Sam Yook Korean SDA Language School Celebrates 40 Years
It was registration day at the first Seventh-day Adventist English language school in Korea. Four student missionaries — Doug Havens, Dave Whitaker, Janene Conley and Nancy Follett — had worked hard in the three weeks prior to Sept. 18 to advertise the new school. (All but Whitaker are currently members in the Pacific Union; Whitaker just moved away last year.) They handed out flyers to students on college and university campuses, business people at office buildings, and people on the street. They glued posters to fences and light posts. Announcements and advertisements appeared in newspapers. There was a lot of excitement and expectation as the four teachers, the secretary and the director arrived early at the school opening morning, eager to meet the registrants who would become their students.
The SDA English School in Korea was the dream of Dean Hubbard, a missionary working for the Korean Union in Seoul. He had spent hours consulting, planning, arranging finances, finding a location, visiting the SDA English Schools in Japan, requesting teachers, praying, working and hoping. Registration day was the culmination of all these activities. Everything was in place except for the students.
The staff waited through the morning. No students came. They waited through the lunch hour. No students came. Conversation through the long hours focused on keeping up everyone's hope, "Students will come. You'll see. They'll come. We just have to be patient a little longer. We did hand out hundreds of flyers. Remember this is an evangelistic effort dedicated to God. Students will come." The staff continued to wait through the afternoon. No students. Finally, about 4 p.m., a student walked through the door and registered. About 10 minutes later, a few more came to register. And then a few more came, and a few more. Then floods of people were crowding in trying to sign up for English classes. Doubt turned into amazement as the number of registrants reached 100, then 200, then 300 and finally peaking at 700 when the last was registered late in the evening.
Now the concern shifted in a different direction. How were four teachers going to teach 700 students? It was not possible. There must be more teachers. In desperation, Hubbard turned to native English speakers in the missionary community at the union compound. The daughter of the chaplain at the serviceman's center, Jackie Zytkoskee, was willing. Thelma Pangborn, the aunt of one of the missionaries, was available. Quick calls were made to Japan and to the U.S. Yes, Tana Christiansen could come from Florida. Dennis Belsh could be spared from one of the schools in Japan. The needs were met, and every student had a teacher.
Forty years later, the director and his associates decided to include as many as possible of the first group of teachers at the anniversary celebration. Five responded and attended the activities. On Sept. 18, 2009 - 40 years to the day after the facility opened — the Sam Yook Language School (formerly the SDA English Center) celebrated its anniversary. The sanctuary of the school was overflowing with former and current teachers, directors, students and so many others. Bouquets, streamers, banners and people were everywhere. The program was rich with music, awards and applause. Guest speakers included Maurice Bascom, the second director of the school; Whitaker, one of the first teachers; Yonglin Moon, a former student who was the Korean Minister of Education at that time and is now a professor at Seoul National University; and Myeongkwan Hong, the president of Korean Union College.

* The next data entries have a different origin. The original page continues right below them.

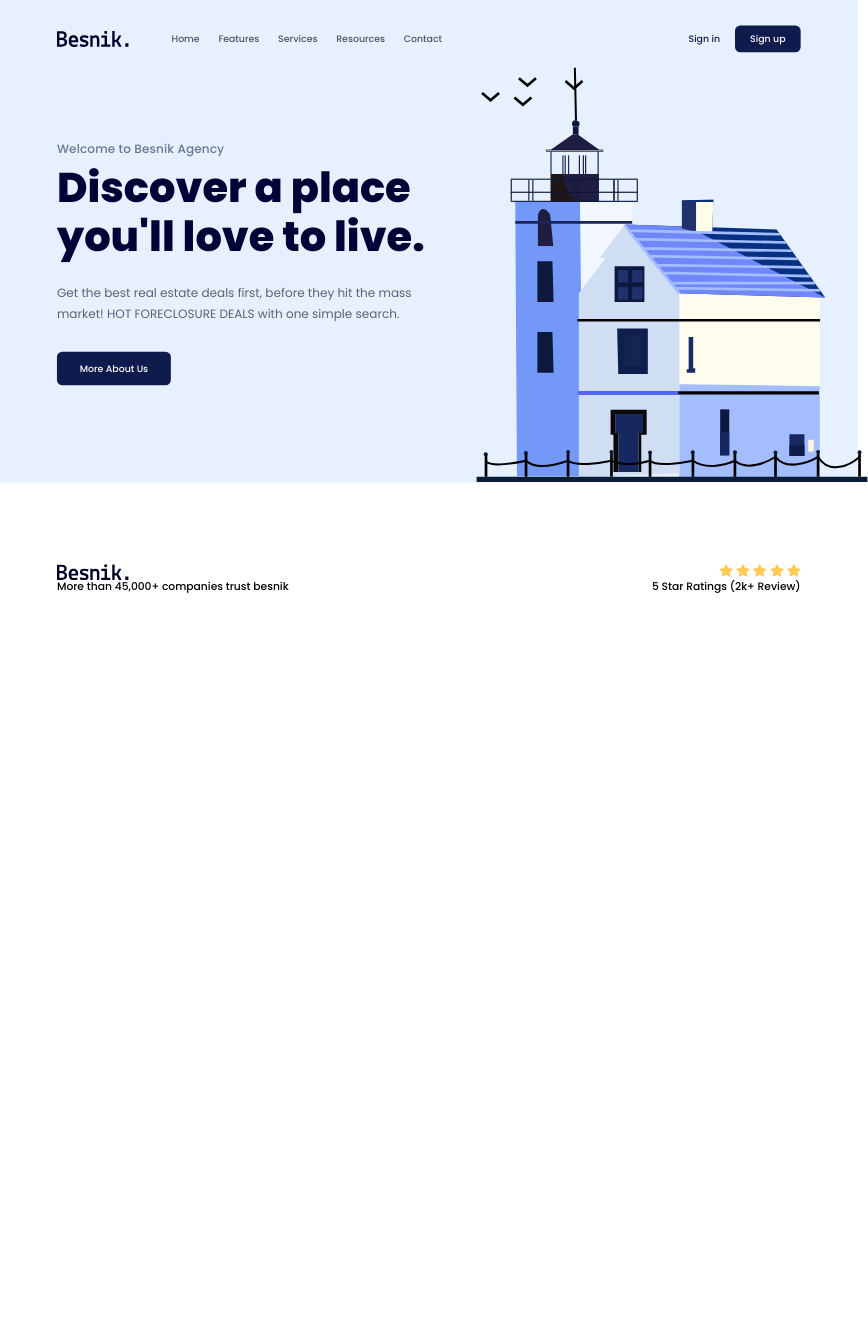
Repository: empty24062002/f8-htmlcss-01
Page: index.html
An editor plug-in stored every save of this project. The page is shown before and after the next save, followed by the edit.
The browser window is 1280 px wide. The page is 1295 px wide, so the pictures cover 1295 px, including what lies to the right of the window. The pictures show the whole page, at 67% of full size.

Above is the page before, as saved 2023-07-11 19:51:30.

### index.html
<!DOCTYPE html>
<html lang="en">
    <head>
        <meta charset="UTF-8" />
        <meta name="viewport" content="width=device-width, initial-scale=1.0" />
        <title>F8 PROJECT 01</title>
        <link rel="stylesheet" href="./assets/css/reset.css" />
        <link rel="stylesheet" href="./assets/fonts/stylesheet.css" />
        <link rel="stylesheet" href="./assets/css/styles.css" />
    </head>
    <body>
        <main style="height: 2000px">
            <!-- Header -->
            <header class="header">
                <div class="content">
                    <nav class="navbar">
                        <!-- Logo -->
                        <img src="./assets/img/Logo.svg" alt="Besnik." />
                        <!-- Navigation -->
                        <ul>
                            <li><a href="#!">Home</a></li>
                            <li><a href="#!">Features</a></li>
                            <li><a href="#!">Services</a></li>
                            <li><a href="#!">Resources</a></li>
                            <li><a href="#!">Contact</a></li>
                        </ul>
                        <!-- Action -->
                        <div class="actions">
                            <a href="#!" class="action-link">Sign in</a>
                            <a href="#!" class="btn action-btn">Sign up</a>
                        </div>
                    </nav>

                    <div class="hero">
                        <div class="info">
                            <p class="sub-title">Welcome to Besnik Agency</p>
                            <h1 class="title">
                                Discover a place you'll love to live.
                            </h1>
                            <p class="desc">
                                Get the best real estate deals first, before
                                they hit the mass market! HOT FORECLOSURE DEALS
                                with one simple search.
                            </p>
                            <!-- cta: call to action -->
                            <a href="#!" class="btn hero-cta">More About Us</a>
                        </div>

                        <img
                            src="./assets/img/hero-img.svg"
                            alt="Discover a place you'll love to live."
                            class="hero-img"
                        />
                    </div>
                </div>
            </header>

            <!-- Clients -->
            <div class="clients">
                <div class="content">
                    <div class="row">
                        <!-- Logo -->
                        <img src="./assets/img/Logo.svg" alt="Besnik" />

                        <!-- Stars -->
                        <div class="stars">
                            <img src="./assets/img/star.svg" alt="star" />
                            <img src="./assets/img/star.svg" alt="star" />
                            <img src="./assets/img/star.svg" alt="star" />
                            <img src="./assets/img/star.svg" alt="star" />
                            <img src="./assets/img/star.svg" alt="star" />
                        </div>
                    </div>

                    <div class="row">
                        <p class="desc">
                            More than 45,000+ companies trust besnik
                        </p>
                        <p class="desc">5 Star Ratings (2k+ Review)</p>
                    </div>
                </div>
            </div>
        </main>
    </body>
</html>

### assets/fonts/stylesheet.css
/* =======Poppins======= */
@font-face {
    font-family: "Poppins";
    src: url("Poppins/Poppins-Black.woff2") format("woff2"),
        url("Poppins/Poppins-Black.woff") format("woff");
    font-weight: 900;
    font-style: normal;
    font-display: swap;
}

@font-face {
    font-family: "Poppins";
    src: url("Poppins/Poppins-BlackItalic.woff2") format("woff2"),
        url("Poppins/Poppins-BlackItalic.woff") format("woff");
    font-weight: 900;
    font-style: italic;
    font-display: swap;
}

@font-face {
    font-family: "Poppins";
    src: url("Poppins/Poppins-Bold.woff2") format("woff2"),
        url("Poppins/Poppins-Bold.woff") format("woff");
    font-weight: bold;
    font-style: normal;
    font-display: swap;
}

@font-face {
    font-family: "Poppins";
    src: url("Poppins/Poppins-Light.woff2") format("woff2"),
        url("Poppins/Poppins-Light.woff") format("woff");
    font-weight: 300;
    font-style: normal;
    font-display: swap;
}

@font-face {
    font-family: "Poppins";
    src: url("Poppins/Poppins-ExtraLight.woff2") format("woff2"),
        url("Poppins/Poppins-ExtraLight.woff") format("woff");
    font-weight: 200;
    font-style: normal;
    font-display: swap;
}

@font-face {
    font-family: "Poppins";
    src: url("Poppins/Poppins-ExtraLightItalic.woff2") format("woff2"),
        url("Poppins/Poppins-ExtraLightItalic.woff") format("woff");
    font-weight: 200;
    font-style: italic;
    font-display: swap;
}

@font-face {
    font-family: "Poppins";
    src: url("Poppins/Poppins-ExtraBoldItalic.woff2") format("woff2"),
        url("Poppins/Poppins-ExtraBoldItalic.woff") format("woff");
    font-weight: bold;
    font-style: italic;
    font-display: swap;
}

@font-face {
    font-family: "Poppins";
    src: url("Poppins/Poppins-Italic.woff2") format("woff2"),
        url("Poppins/Poppins-Italic.woff") format("woff");
    font-weight: normal;
    font-style: italic;
    font-display: swap;
}

@font-face {
    font-family: "Poppins";
    src: url("Poppins/Poppins-BoldItalic.woff2") format("woff2"),
        url("Poppins/Poppins-BoldItalic.woff") format("woff");
    font-weight: bold;
    font-style: italic;
    font-display: swap;
}

@font-face {
    font-family: "Poppins";
    src: url("Poppins/Poppins-ExtraBold.woff2") format("woff2"),
        url("Poppins/Poppins-ExtraBold.woff") format("woff");
    font-weight: bold;
    font-style: normal;
    font-display: swap;
}

@font-face {
    font-family: "Poppins";
    src: url("Poppins/Poppins-Regular.woff2") format("woff2"),
        url("Poppins/Poppins-Regular.woff") format("woff");
    font-weight: normal;
    font-style: normal;
    font-display: swap;
}

@font-face {
    font-family: "Poppins";
    src: url("Poppins/Poppins-SemiBold.woff2") format("woff2"),
        url("Poppins/Poppins-SemiBold.woff") format("woff");
    font-weight: 600;
    font-style: normal;
    font-display: swap;
}

@font-face {
    font-family: "Poppins";
    src: url("Poppins/Poppins-ThinItalic.woff2") format("woff2"),
        url("Poppins/Poppins-ThinItalic.woff") format("woff");
    font-weight: 100;
    font-style: italic;
    font-display: swap;
}

@font-face {
    font-family: "Poppins";
    src: url("Poppins/Poppins-Medium.woff2") format("woff2"),
        url("Poppins/Poppins-Medium.woff") format("woff");
    font-weight: 500;
    font-style: normal;
    font-display: swap;
}

@font-face {
    font-family: "Poppins";
    src: url("Poppins/Poppins-Thin.woff2") format("woff2"),
        url("Poppins/Poppins-Thin.woff") format("woff");
    font-weight: 100;
    font-style: normal;
    font-display: swap;
}

@font-face {
    font-family: "Poppins";
    src: url("Poppins/Poppins-SemiBoldItalic.woff2") format("woff2"),
        url("Poppins/Poppins-SemiBoldItalic.woff") format("woff");
    font-weight: 600;
    font-style: italic;
    font-display: swap;
}

@font-face {
    font-family: "Poppins";
    src: url("Poppins/Poppins-MediumItalic.woff2") format("woff2"),
        url("Poppins/Poppins-MediumItalic.woff") format("woff");
    font-weight: 500;
    font-style: italic;
    font-display: swap;
}

@font-face {
    font-family: "Poppins";
    src: url("Poppins/Poppins-LightItalic.woff2") format("woff2"),
        url("Poppins/Poppins-LightItalic.woff") format("woff");
    font-weight: 300;
    font-style: italic;
    font-display: swap;
}

### assets/css/styles.css
* {
    box-sizing: border-box;
}

:root {
    --primary-color: #0f1b4c;
}

html {
    font-size: 62.5%;
}

body {
    font-size: 1.6rem;
    font-family: "Poppins", sans-serif;
}
/* Common */
a {
    text-decoration: none;
}

.content {
    width: 1110px;
    max-width: calc(100% - 48px);
    margin-left: auto;
    margin-right: auto;
}

.btn {
    display: inline-block;
    min-width: 98px;
    padding: 18px 16px;
    border-radius: 8px;
    background: var(--primary-color);
    font-size: 1.4rem;
    font-weight: 500;
    text-align: center;
    color: #fff;
}

.btn:hover {
    opacity: 0.9;
}

/* Header */
.header {
    position: relative;
    background-color: #e6f0ff;
    height: 100vh;
}

.navbar {
    display: flex;
    align-items: center;
    padding-top: 38px;
}

.navbar ul {
    display: flex;
    margin-left: 50px;
}

.navbar ul a {
    font-size: 1.4rem;
    font-weight: 500;
    color: #4f5361;
    padding: 8px 14px;
}

.navbar ul a:hover {
    text-decoration: underline;
}

.navbar .actions {
    margin-left: auto;
}

.navbar .action-link {
    font-size: 1.4rem;
    font-weight: 500;
    color: var(--primary-color);
    margin-right: 18px;
}

.navbar .action-btn {
    padding: 13px 16px;
}

.hero {
    margin-top: 130px;
}

.hero .info {
    width: 51%;
}

.hero .sub-title {
    color: #687690;
    font-size: 1.8rem;
    line-height: 1.5;
    font-weight: 500;
    letter-spacing: 0.01em;
}

.hero .title {
    margin-top: 8px;
    color: #000336;
    font-size: 6.2rem;
    font-weight: 700;
    line-height: 1.19;
}

.hero .desc {
    margin-top: 30px;
    color: #5a6473;
    font-size: 1.8rem;
    font-weight: 400;
    line-height: 1.78;
}

.hero-cta {
    min-width: 170px;
    margin-top: 40px;
}

.hero-img {
    position: absolute;
    right: calc((100vw - 1110px) / 2 - 100px);
    bottom: 0;
}

/* Clients */
.clients {
    margin-top: 122px;
}

.clients .row {
    display: flex;
    justify-content: space-between;
}

.clients .row-desc {
    margin-top: 23px;
}

.clients .desc {
    font-size: 1.6rem;
    font-weight: 500;
    line-height: 20px;
}

Loaded but not shown: assets/css/reset.css (common file)

After the next save:
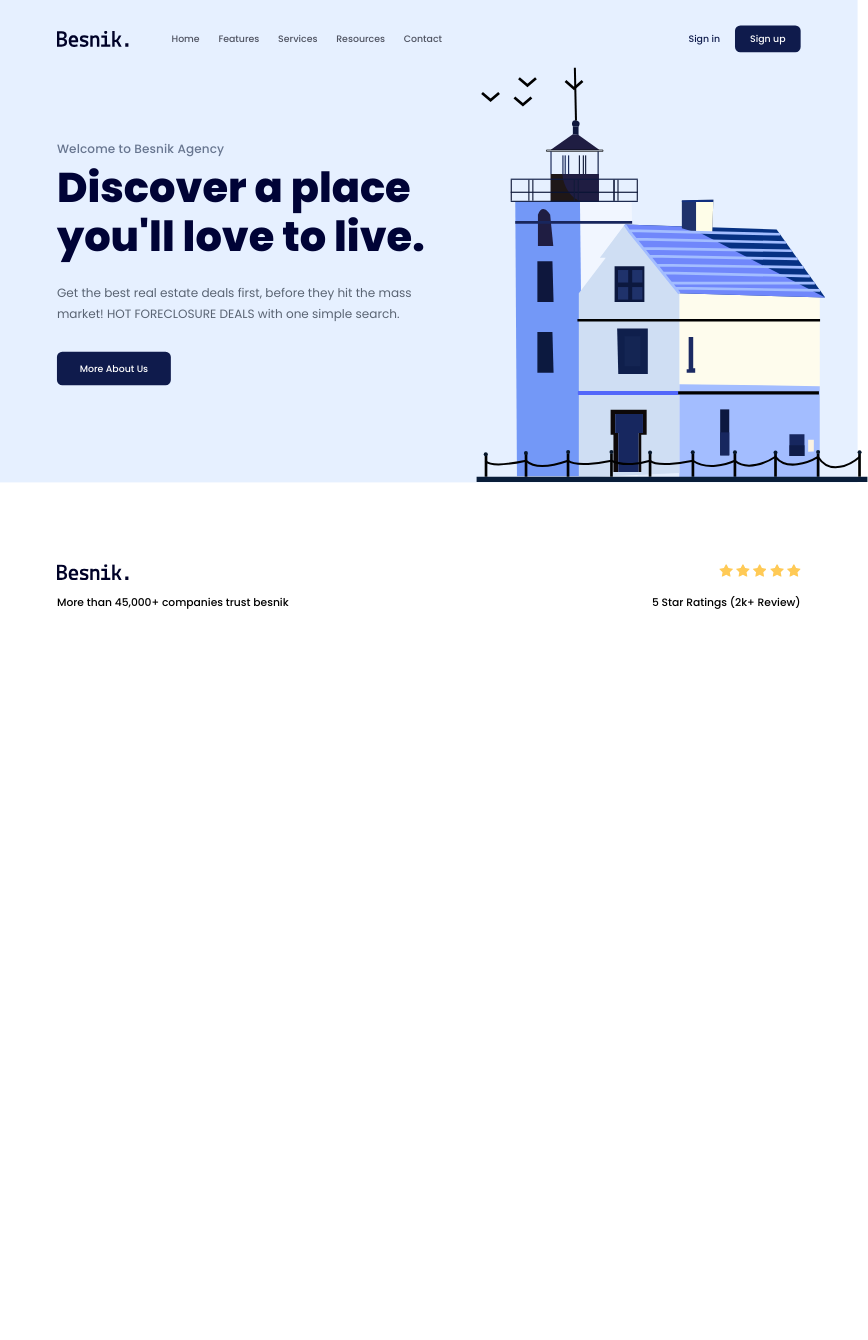
Saved 72 s later.
--- a/index.html
+++ b/index.html
@@ -72,7 +72,7 @@
                         </div>
                     </div>
 
-                    <div class="row">
+                    <div class="row row-desc">
                         <p class="desc">
                             More than 45,000+ companies trust besnik
                         </p>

The SDA English Center started out in a rented space on the seventh floor of Dae Wong Corner. Today, the school has its own three-story building of classrooms and labs adjacent to a second building that houses the administrative offices and the sanctuary of the school. The school has continued to be blessed with good enrollment. There are currently 50,000 students enrolled in 63 Sam Yook Language Schools located throughout South Korea. The four millionth student ever to enroll in an SDA language school enrolled just before the anniversary celebration. Teachers continue to come from the United States, but many come from other countries, as well. The plan continues that was established at the beginning of the school — each teacher leads a Bible class along with English classes. Over the 40-year history of the SDA English Language Schools in Korea, 13,000 people have been baptized into the Adventist church as a result of the ministry.
During the celebration, the vision for the future was unveiled, including a new motto: "Embrace the World." Plans continue for more schools in additional cities throughout the country. Curriculum will expand to other subjects. Already there is a pilot after-school math program in place. And the current director, Dr. Siyoung Kim, is working on using technology to add online classes to the school's program.